    Stop all vivisection on ALL species – also rats – because they are less close to humans than the chimps, hence vivisection on rats is useless! No speciesism! No speciesism! No speciesism! Giving chimps and other species preferences would throw back the whole endeavours for animal protection over years!

  • Julia says:

    Stop this ridiculous actions! Rats are not for you to do experiment on it!! They are little, but still a lovable animals. You have no right to do this, you do not owned their lives. Please stop this.

  • Katrina Kroneberg says:

    Rev. Meg Schramm, What a wonderful story to share. It truly shows that Father Kolbe did what Jesus would have done in that situation and has already done for all of us way in advance. I will be saving this story and sharing it. Thank you and may God continue to bless you and Happy Holidays.

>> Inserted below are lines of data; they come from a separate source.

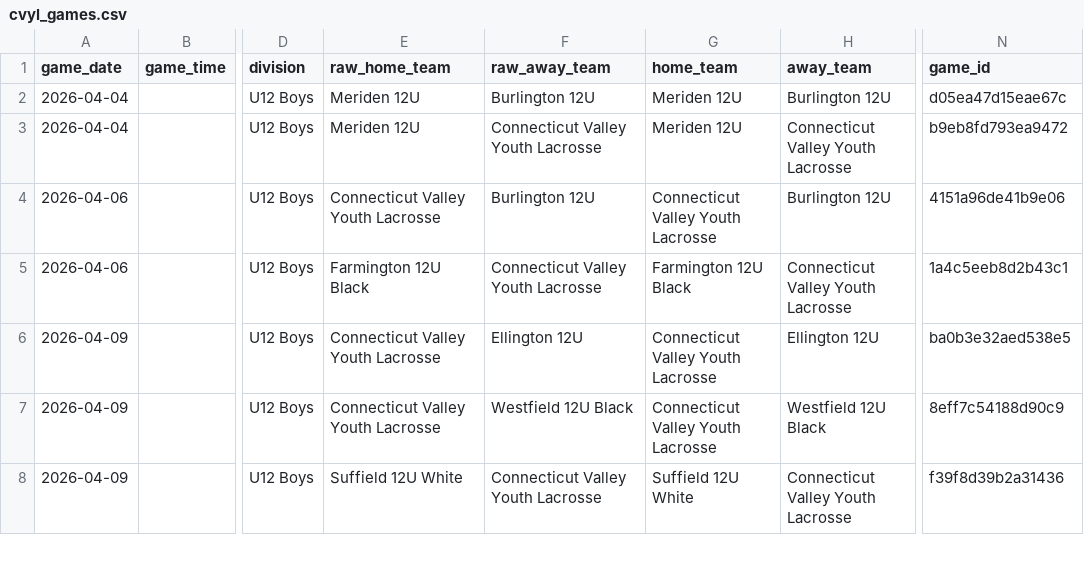
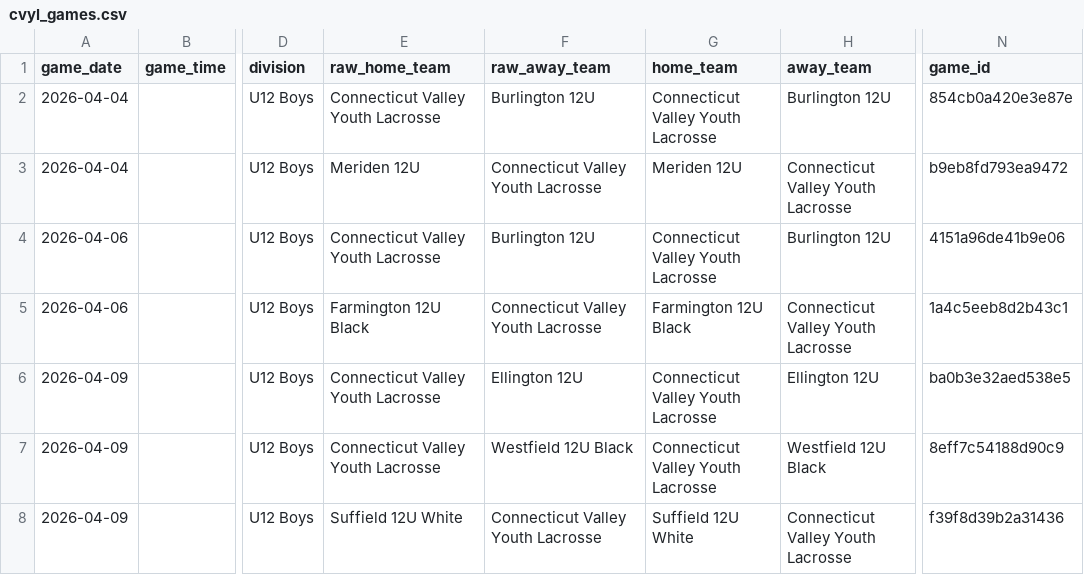
Before and after one commit to Benjaminrussell7/cvyl-prediction-dashboard, a CSV file: data/processed/cvyl_games.csv, drawn as a sheet; only a part is shown, gaps mark what is left out; the diff covers the shown part only; the diff names each change by its address in the sheet, - before the commit and + after, or states it on an @@ line.

```diff
--- a/data/processed/cvyl_games.csv
+++ b/data/processed/cvyl_games.csv
-E2 (raw_home_team): Meriden 12U
+E2 (raw_home_team): Connecticut Valley Youth Lacrosse
-G2 (home_team): Meriden 12U
+G2 (home_team): Connecticut Valley Youth Lacrosse
-N2 (game_id): d05ea47d15eae67c
+N2 (game_id): 854cb0a420e3e87e
```
Also changed, not shown: 6 added rows, 6 removed rows and 18 edited cells elsewhere in this file, data/processed/cvyl_backtest.csv, data/processed/cvyl_completed_games.csv, 18 other files.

  • Ash says:

    These poor innocent animals do not deserve this. Don’t these people know better? How can they live with themselves. No animal or living creature deserves to be experimented on. Although I must say personally I’d like to experiement on people that harm these beautiful animals. These babies deserve to have the life that we would want ourselelves, filled with love and compassion. How can they live with themselves harming them?

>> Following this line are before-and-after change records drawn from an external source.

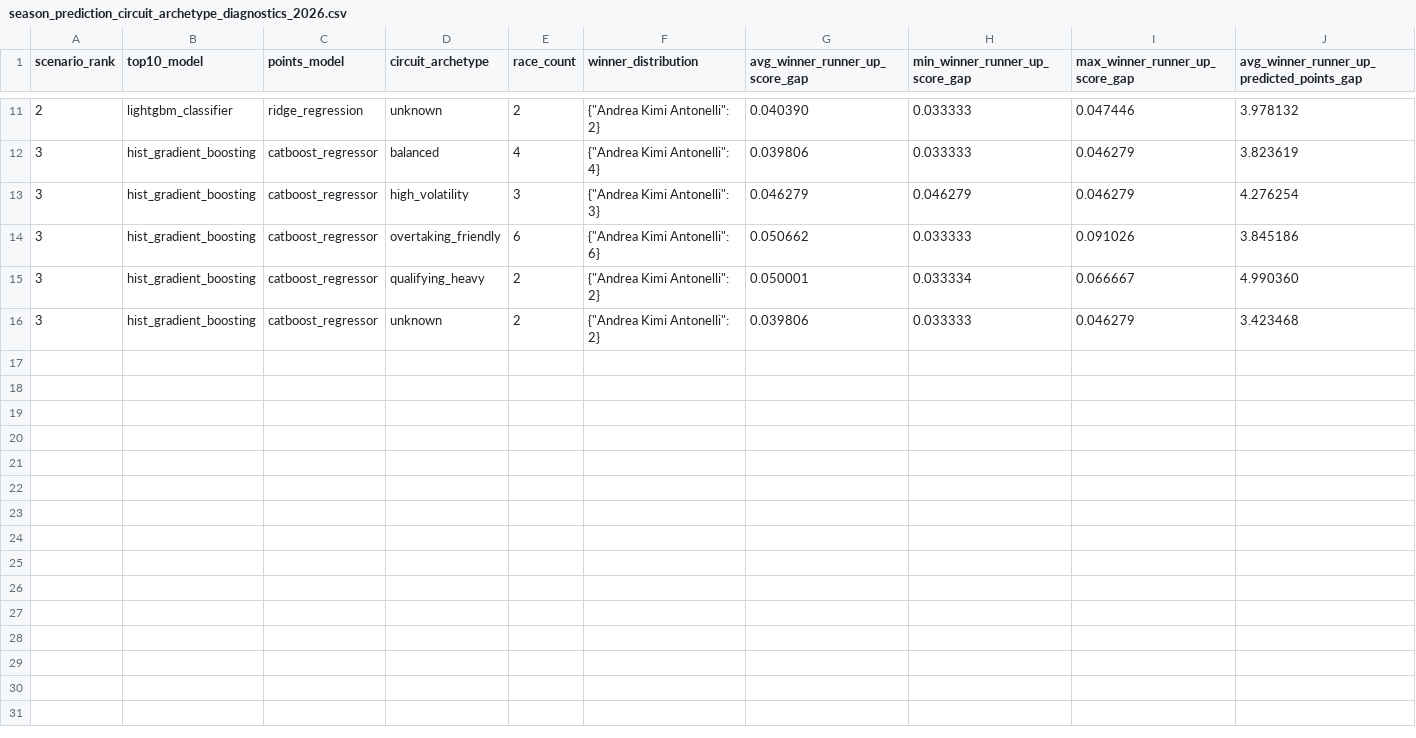
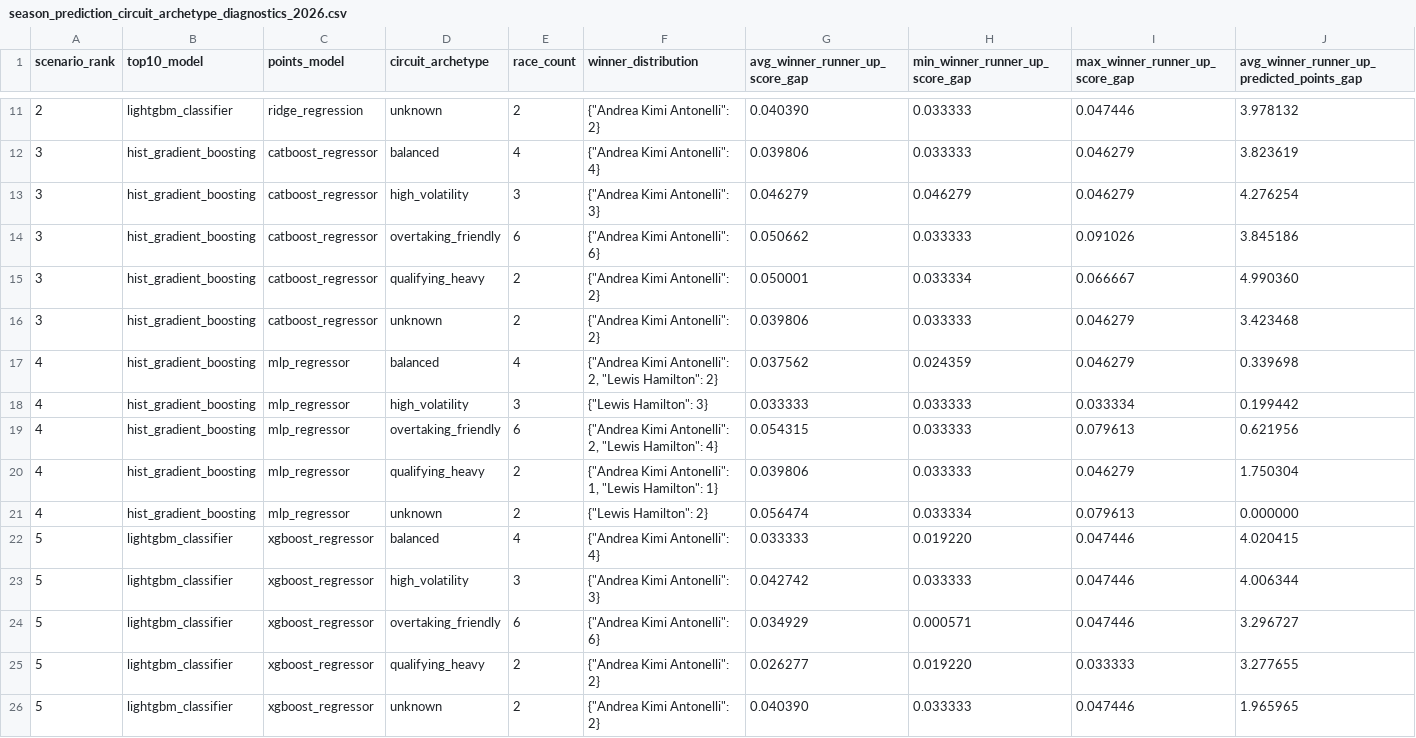
Before and after one commit to CHOS1N11111/Formula-1-data-analysis-and-prediction, a CSV file: data/modeling/season_prediction_circuit_archetype_diagnostics_2026.csv, drawn as a sheet; only a part is shown, gaps mark what is left out; rows hold the shown columns only; the diff names each change by its address in the sheet, - before the commit and + after, or states it on an @@ line.

```diff
--- a/data/modeling/season_prediction_circuit_archetype_diagnostics_2026.csv
+++ b/data/modeling/season_prediction_circuit_archetype_diagnostics_2026.csv
+row 17: 4 | hist_gradient_boosting | mlp_regressor | balanced | 4 | {"Andrea Kimi Antonelli": 2, "Lewis Hamilton": 2} | 0.037562 | 0.024359 | 0.046279 | 0.339698
+row 18: 4 | hist_gradient_boosting | mlp_regressor | high_volatility | 3 | {"Lewis Hamilton": 3} | 0.033333 | 0.033333 | 0.033334 | 0.199442
+row 19: 4 | hist_gradient_boosting | mlp_regressor | overtaking_friendly | 6 | {"Andrea Kimi Antonelli": 2, "Lewis Hamilton": 4} | 0.054315 | 0.033333 | 0.079613 | 0.621956
+row 20: 4 | hist_gradient_boosting | mlp_regressor | qualifying_heavy | 2 | {"Andrea Kimi Antonelli": 1, "Lewis Hamilton": 1} | 0.039806 | 0.033333 | 0.046279 | 1.750304
+row 21: 4 | hist_gradient_boosting | mlp_regressor | unknown | 2 | {"Lewis Hamilton": 2} | 0.056474 | 0.033334 | 0.079613 | 0.000000
+row 22: 5 | lightgbm_classifier | xgboost_regressor | balanced | 4 | {"Andrea Kimi Antonelli": 4} | 0.033333 | 0.019220 | 0.047446 | 4.020415
+row 23: 5 | lightgbm_classifier | xgboost_regressor | high_volatility | 3 | {"Andrea Kimi Antonelli": 3} | 0.042742 | 0.033333 | 0.047446 | 4.006344
+row 24: 5 | lightgbm_classifier | xgboost_regressor | overtaking_friendly | 6 | {"Andrea Kimi Antonelli": 6} | 0.034929 | 0.000571 | 0.047446 | 3.296727
+row 25: 5 | lightgbm_classifier | xgboost_regressor | qualifying_heavy | 2 | {"Andrea Kimi Antonelli": 2} | 0.026277 | 0.019220 | 0.033333 | 3.277655
+row 26: 5 | lightgbm_classifier | xgboost_regressor | unknown | 2 | {"Andrea Kimi Antonelli": 2} | 0.040390 | 0.033333 | 0.047446 | 1.965965
```
Also changed, not shown: data/modeling/season_prediction_constructor_standings_2026_by_model.csv, data/modeling/season_prediction_model_scenario_diagnostics_2026.csv, 29 other files.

  • Ash says:

    ALL living creatures deserve to live a life we would want for ourselves, with love and compassion. No creature deserves to be harmed by experiments or by anything for that matter. As humans we should know better. How can these people live with themselves?

  • sholloway96 says:

    The photographer deserves an award for this photo. It has to be the cutest picture ever taken of rats!

  • Rev. Meg Schramm says:

    I don’t know if humans would act altruistically if they were in the same situation as the macaques or rats, but I do remember the story of Father Kolbe, a Catholic priest imprisoned in a concentration camp during WWII. A prisoner in his barracks had gone missing, and when the guards were unable to find the missing man, 10 other men were chosen to be put into the starvation cells until they died. One of the prisoners cried out about what would happen to his wife and children; at that point Father Kolbe stepped out of line (that alone could have gotten him killed) and asked one of the guards if he could substitute for that prisoner, as Father Kolbe was a priest and had no family. At first the guards could not believe it and then realized Father Kolbe was serious so they made the switch. Father Kolbe was the last of the men to die in the starvation cells; and even then they had to inject him with carbolic acid to kill him. When he realized he was going to be killed he simply held out his arm. The prisoner he saved survived the war, found his wife and his children, and lived to be in his 90s. All of his life he told the world what Father Kolbe did for him. So yes, humans do have the power to be altruistic; whether they actually are depends on who they are deep in their soul. One never knows what one will do in a situation until one is in that situation.